As grip declines, so does survival, study finds
MONDAY, Feb. 8 (HealthDay News) -- Decreased handgrip strength in the elderly is associated with increased risk of death, researchers say.
In a new study, handgrip strength was measured at age 85 and again at age 89 in a group of 555 participants in the Netherlands. The researchers found that low handgrip strength at 85 and 89 years, and a greater decline in strength over time, was associated with increased risk of death from all causes. They also concluded that the association between handgrip strength and risk of death increases as people age.
The reasons for the link between muscle strength and risk of death aren't clear, said Dr. Carolina Ling, of the department of gerontology and geriatrics at Leiden University Medical Center, and colleagues. The researchers weren't able to determine if muscle strength has a direct effect on death risk or if it's associated with other factors that ultimately lead to death.
Assessing handgrip strength can help doctors identify elderly people at risk and improve their chances of survival by taking measures to maintain muscle strength, the researchers concluded.
The findings were released online Feb. 8 in the Canadian Medical Association Journal.
"Handgrip strength is an easy measurement for clinicians to obtain," Dr. Allen Huang, a geriatrician at McGill University Health Centre in Montreal, Canada, wrote in an accompanying editorial. "Handgrip dynamometers, though not commonly found in physicians' offices, are simple, low-maintenance devices."
The U.S. Centers for Disease Control and Prevention has more about strength training for older adults.

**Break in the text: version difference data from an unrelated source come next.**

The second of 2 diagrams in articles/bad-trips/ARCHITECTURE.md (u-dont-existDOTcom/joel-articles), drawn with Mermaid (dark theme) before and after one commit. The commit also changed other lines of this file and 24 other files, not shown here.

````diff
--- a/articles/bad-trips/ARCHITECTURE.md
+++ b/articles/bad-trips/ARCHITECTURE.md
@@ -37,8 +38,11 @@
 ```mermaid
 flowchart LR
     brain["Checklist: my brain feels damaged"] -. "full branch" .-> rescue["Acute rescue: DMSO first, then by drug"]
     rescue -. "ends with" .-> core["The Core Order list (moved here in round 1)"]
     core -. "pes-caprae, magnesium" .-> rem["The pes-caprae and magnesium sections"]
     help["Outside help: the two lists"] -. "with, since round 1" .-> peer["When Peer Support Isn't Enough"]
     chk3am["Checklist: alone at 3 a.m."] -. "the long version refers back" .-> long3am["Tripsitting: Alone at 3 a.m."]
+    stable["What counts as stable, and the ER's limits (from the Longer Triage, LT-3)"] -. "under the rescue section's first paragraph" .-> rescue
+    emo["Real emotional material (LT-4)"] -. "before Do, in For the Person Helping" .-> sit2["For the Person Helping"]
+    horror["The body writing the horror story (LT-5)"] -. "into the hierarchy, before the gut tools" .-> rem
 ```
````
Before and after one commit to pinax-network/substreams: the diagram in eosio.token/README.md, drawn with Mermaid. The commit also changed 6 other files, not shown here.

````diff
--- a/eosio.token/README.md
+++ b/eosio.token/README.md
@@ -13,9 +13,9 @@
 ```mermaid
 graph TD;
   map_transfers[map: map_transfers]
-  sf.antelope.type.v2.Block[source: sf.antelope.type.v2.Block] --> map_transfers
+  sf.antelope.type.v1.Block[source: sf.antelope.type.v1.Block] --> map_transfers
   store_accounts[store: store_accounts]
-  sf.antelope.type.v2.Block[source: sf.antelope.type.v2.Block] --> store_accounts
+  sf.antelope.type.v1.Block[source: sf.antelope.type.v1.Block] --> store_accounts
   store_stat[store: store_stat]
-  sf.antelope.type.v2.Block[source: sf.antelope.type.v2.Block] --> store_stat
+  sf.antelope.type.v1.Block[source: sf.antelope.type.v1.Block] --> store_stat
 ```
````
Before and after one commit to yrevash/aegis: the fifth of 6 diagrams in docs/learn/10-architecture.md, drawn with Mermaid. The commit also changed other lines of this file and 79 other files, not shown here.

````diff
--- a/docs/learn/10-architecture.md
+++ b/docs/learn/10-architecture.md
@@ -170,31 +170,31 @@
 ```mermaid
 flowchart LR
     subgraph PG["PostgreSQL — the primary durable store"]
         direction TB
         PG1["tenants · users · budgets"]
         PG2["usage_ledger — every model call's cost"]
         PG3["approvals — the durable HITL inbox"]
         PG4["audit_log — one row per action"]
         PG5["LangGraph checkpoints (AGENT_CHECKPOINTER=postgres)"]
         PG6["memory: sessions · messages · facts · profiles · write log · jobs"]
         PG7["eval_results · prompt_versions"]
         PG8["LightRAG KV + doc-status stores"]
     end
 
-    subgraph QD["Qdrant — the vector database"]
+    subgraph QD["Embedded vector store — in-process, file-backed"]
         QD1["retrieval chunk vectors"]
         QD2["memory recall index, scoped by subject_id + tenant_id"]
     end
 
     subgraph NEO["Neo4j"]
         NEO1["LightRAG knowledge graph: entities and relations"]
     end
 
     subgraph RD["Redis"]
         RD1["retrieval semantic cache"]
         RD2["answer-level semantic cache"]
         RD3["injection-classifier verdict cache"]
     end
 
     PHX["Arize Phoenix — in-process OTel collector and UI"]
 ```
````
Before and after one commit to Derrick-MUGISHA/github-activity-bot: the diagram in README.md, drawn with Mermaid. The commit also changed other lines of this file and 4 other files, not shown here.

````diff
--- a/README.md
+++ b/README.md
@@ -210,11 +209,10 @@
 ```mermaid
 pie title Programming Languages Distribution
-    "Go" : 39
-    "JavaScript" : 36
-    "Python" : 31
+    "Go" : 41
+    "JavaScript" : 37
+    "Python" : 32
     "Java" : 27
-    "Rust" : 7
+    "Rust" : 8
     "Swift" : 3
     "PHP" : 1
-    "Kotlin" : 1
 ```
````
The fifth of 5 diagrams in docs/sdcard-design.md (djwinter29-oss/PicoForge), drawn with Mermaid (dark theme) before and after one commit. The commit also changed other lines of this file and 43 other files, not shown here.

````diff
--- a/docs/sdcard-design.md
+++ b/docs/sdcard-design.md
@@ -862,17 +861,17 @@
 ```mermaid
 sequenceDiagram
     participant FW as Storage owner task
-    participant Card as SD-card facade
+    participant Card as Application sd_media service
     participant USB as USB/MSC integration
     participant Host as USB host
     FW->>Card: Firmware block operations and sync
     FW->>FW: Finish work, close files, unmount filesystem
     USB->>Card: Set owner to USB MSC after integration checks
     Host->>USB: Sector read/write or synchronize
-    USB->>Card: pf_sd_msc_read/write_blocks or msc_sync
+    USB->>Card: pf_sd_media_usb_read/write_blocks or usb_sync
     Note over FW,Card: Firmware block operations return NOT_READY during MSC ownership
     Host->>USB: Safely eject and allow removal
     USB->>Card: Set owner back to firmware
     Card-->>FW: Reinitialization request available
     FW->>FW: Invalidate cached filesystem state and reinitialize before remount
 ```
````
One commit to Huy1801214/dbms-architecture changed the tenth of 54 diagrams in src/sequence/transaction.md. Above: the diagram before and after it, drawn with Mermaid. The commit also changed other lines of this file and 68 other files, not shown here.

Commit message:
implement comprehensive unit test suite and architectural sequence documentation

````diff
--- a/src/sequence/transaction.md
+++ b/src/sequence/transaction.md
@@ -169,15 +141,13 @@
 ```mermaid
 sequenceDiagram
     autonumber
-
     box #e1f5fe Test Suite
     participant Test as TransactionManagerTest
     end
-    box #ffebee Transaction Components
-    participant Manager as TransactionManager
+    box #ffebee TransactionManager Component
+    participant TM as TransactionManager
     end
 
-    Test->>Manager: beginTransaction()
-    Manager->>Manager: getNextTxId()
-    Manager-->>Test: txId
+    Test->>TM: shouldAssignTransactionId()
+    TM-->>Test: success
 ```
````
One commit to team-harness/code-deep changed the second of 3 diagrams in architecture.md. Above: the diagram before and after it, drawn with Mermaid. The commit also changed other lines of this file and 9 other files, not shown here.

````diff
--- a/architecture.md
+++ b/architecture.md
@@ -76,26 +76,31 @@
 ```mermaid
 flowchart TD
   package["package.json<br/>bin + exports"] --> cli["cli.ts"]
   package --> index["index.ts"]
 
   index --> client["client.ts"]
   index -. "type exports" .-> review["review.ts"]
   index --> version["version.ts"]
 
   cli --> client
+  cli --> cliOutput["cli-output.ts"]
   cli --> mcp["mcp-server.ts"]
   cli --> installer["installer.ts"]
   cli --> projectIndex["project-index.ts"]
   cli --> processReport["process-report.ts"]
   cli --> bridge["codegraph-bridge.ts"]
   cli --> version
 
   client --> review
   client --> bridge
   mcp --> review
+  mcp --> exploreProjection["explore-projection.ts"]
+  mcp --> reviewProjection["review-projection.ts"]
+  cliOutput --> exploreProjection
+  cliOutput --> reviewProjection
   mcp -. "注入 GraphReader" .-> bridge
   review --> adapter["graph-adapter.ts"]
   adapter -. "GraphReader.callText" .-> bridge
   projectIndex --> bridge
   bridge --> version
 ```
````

-- Robert Preidt
SOURCE: Canadian Medical Association Journal, news release, Feb. 8, 2010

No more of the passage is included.